  12. ^ Benson, Lee (November 1, 1976). "Another 'orphan' for the Aggies". Deseret News. Retrieved October 9, 2014.
  13. ^ Harrison, Shawn (October 20, 2010). "Former Aggie great doing better, will be in town for Homecoming". The Herald Journal. Retrieved October 9, 2014.
  14. ^ "Reddish Cops 3-way; Tri-State Ski Laurels". Deseret News. March 8, 1943. Retrieved October 9, 2014.
  15. ^ Horn, Barry (January 25, 1993). "Going Deep--Into a Hell". Dallas Morning News. Los Angeles Times. p. 2. Retrieved October 9, 2014.
  16. ^ "Where are they now?: Ex-Siper Bowler Golden Richards". Deseret News. February 5, 1983. Retrieved October 9, 2014.
  17. ^ Drake, Katie (August 3, 2011). "South Salt Lake voters determine fate of Granite High". Salt Lake Tribune. Retrieved October 9, 2014.
  18. ^ "Glen Smith has 2 loves; One is his family". Standard-Examiner. March 9, 1952. p. 12. Retrieved May 23, 2020 – via open access
  19. ^ "Bennison to seek place in Senate". Deseret News. May 31, 1944. Retrieved October 9, 2014.
  20. ^ Toone, Trent (June 5, 2014). "A mother, President Packer and an LDS convert: A look at the lives, sacrifices of seminary teachers". Deseret News. Retrieved October 9, 2014.
  21. ^ a b Griffiths, Casey Paul (2008). "The First Seminary Teacher". The Religious Educator (Vol 9. No. 3). Brigham Young University. Retrieved October 9, 2014.
  22. ^ Haney, Jeffrey P. (February 7, 1998). "College honors its 'carpenter' at banquet". Deseret News.
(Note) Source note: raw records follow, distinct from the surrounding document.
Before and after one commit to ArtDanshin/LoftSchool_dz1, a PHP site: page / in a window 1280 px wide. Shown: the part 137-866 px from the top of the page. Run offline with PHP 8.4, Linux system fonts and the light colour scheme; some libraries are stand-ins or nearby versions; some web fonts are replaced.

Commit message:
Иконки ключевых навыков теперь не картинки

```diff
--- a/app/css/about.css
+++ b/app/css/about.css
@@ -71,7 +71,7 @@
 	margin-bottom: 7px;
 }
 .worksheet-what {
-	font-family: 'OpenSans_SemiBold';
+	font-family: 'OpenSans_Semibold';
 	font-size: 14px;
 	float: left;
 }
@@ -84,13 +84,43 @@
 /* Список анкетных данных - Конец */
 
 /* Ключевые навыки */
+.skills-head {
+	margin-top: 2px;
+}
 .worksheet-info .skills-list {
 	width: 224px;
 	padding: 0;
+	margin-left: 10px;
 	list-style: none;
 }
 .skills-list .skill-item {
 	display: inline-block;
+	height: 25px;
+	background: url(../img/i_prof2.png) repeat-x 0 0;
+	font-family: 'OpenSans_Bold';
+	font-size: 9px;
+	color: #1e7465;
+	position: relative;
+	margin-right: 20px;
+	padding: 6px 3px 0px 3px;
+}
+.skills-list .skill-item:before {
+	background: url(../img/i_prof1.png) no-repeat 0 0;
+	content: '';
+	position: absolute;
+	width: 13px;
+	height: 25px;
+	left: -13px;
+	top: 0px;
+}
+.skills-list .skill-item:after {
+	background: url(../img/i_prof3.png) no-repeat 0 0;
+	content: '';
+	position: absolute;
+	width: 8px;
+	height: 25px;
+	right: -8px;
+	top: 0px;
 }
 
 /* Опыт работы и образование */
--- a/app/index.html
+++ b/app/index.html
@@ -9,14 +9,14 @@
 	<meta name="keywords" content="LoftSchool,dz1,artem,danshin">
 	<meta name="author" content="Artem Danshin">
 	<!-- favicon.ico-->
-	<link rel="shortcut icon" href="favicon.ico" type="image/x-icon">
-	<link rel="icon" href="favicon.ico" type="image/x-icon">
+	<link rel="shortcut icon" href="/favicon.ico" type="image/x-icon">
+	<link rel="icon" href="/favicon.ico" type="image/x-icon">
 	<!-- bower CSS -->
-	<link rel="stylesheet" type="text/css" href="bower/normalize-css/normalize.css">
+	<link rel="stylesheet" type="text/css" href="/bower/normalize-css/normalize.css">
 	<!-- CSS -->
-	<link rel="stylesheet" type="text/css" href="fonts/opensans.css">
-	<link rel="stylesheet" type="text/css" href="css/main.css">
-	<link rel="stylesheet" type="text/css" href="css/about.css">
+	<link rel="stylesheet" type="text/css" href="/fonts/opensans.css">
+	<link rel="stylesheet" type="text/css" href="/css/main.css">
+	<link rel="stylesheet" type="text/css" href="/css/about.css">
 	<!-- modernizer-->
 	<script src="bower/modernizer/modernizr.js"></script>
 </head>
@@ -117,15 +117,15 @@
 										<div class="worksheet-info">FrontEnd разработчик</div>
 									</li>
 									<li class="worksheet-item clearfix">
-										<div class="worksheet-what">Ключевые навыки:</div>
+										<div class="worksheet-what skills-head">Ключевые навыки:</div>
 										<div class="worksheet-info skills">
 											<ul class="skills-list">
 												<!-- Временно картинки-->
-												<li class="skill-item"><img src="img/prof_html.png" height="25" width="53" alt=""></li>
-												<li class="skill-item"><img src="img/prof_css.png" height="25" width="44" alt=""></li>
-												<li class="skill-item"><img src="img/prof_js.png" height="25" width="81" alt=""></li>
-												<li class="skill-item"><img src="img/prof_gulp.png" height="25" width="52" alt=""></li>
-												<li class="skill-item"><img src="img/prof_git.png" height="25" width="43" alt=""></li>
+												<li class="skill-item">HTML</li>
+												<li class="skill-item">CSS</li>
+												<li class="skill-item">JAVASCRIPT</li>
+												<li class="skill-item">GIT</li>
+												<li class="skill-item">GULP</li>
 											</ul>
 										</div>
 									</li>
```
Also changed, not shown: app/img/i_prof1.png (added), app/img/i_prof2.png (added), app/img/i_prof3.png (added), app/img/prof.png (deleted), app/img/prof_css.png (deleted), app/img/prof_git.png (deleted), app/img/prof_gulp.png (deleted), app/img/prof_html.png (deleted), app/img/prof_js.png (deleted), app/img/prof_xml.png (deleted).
Retrieved October 9, 2014.
  23. ^ Walker, Joseph (January 22, 2012). "LDS seminaries: 100 years of studying, learning and loving the Lord". Deseret News. Retrieved October 9, 2014.

External links[edit]